It's fitting that Barb has this discussion with Sarah, who is going through her own crisis of faith. Sarah has finally realized that she doesn't believe in polygamy, and she's not sure where else to turn. She joins (of all things) an ex-Mormon group at a Baptist church where she discusses her feelings on how she was raised. It's a remarkable scene, especially for Seyfried, who perfectly captures the terror of realizing both that you no longer believe what you always said you did and that everyone thinks you're an idiot for ever believing that in the first place. Sarah vacillates between teary gulps of gratitude at having a place to express herself freely and trying to defend her lifestyle with explanations and snide jokes. She's taking the first steps toward the life her mother would want for her, no matter how tentative those steps may be (and the boy she meets at the support group becomes important in episodes to come).
There were other storylines in "Damage Control", most having to do with the Juniper Creek compound and a crisis of the group's confidence in Roman Grant (Harry Dean Stanton, who's great but a shade too obviously evil). Federal agents are closing in around Roman, and Bill feels the noose tightening around his neck too (though he gets a promise from the state attorney general's office that as long as he stays clean otherwise, he's OK). In addition, Bill and his co-workers at Home Plus are trying to figure out if his secretary ratted him out. For the most part, all of these storylines feel like padding, though watching Stanton is always interesting. Still, the scene where the secretary races from a dark Hummer and crashes her car, complete with the strains of David Byrne's slightly-too-twee score was a low point for the episode.

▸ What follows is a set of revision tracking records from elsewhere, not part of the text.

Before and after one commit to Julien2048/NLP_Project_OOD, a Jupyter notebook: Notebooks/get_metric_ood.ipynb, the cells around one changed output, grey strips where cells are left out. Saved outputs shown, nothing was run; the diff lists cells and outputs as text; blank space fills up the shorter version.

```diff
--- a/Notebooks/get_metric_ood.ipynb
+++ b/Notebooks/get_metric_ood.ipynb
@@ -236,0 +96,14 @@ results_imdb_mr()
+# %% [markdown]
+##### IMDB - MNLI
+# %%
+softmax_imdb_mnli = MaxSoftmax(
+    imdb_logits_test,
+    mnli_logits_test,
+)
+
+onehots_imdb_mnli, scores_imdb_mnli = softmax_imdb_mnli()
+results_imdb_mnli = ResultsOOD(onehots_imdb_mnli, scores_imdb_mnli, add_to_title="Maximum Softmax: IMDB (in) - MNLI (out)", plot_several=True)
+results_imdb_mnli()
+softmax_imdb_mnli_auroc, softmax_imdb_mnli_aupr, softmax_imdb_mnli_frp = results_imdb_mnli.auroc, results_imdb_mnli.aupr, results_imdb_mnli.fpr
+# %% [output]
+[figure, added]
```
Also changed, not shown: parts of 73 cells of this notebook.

But the stuff back at the Henrickson home was so good that it really didn't matter. Barb finally forced herself to join her husband and the neighbors at the Hawaiian-themed dinner (where the neighbor husband banally discusses how the Mormons of Utah could rise up and become independent from the U.S. again if they really wanted to, as if it were just another topic of conversation). Caught in a lie, Barb is forced to lie again to make peace with both the neighbors and Bill. She quells her emotions to make Bill happy and to keep her family safe (as any spouse or parent must do at some time), and the look on Bill's face is one of sweet relief—he can't do this without her.
The final scene, where Bill talks Barb into returning, giving up all of her almost independence with only minor concessions, must frustrate those who watch the show and wish the women would be more assertive. But that would be unrealistic and not in keeping with the characters or their milieu. Bill holds the priesthood for Barb—the only way she knows to see him are as moral center and emotional compass. To question him would be to reorder her cosmos (indeed, many who leave fundamentalist religions and rebuke them are often profoundly depressed for this very reason), and Barb is not to that point yet. For now, we just have to live with the taste we get of her as her own person—Barb, not Barb Henrickson—and wonder, just as much as she does, how she got to this point.
House Next Door contributor Todd VanDerWerff is the publisher of the pop culture blog South Dakota Dark.>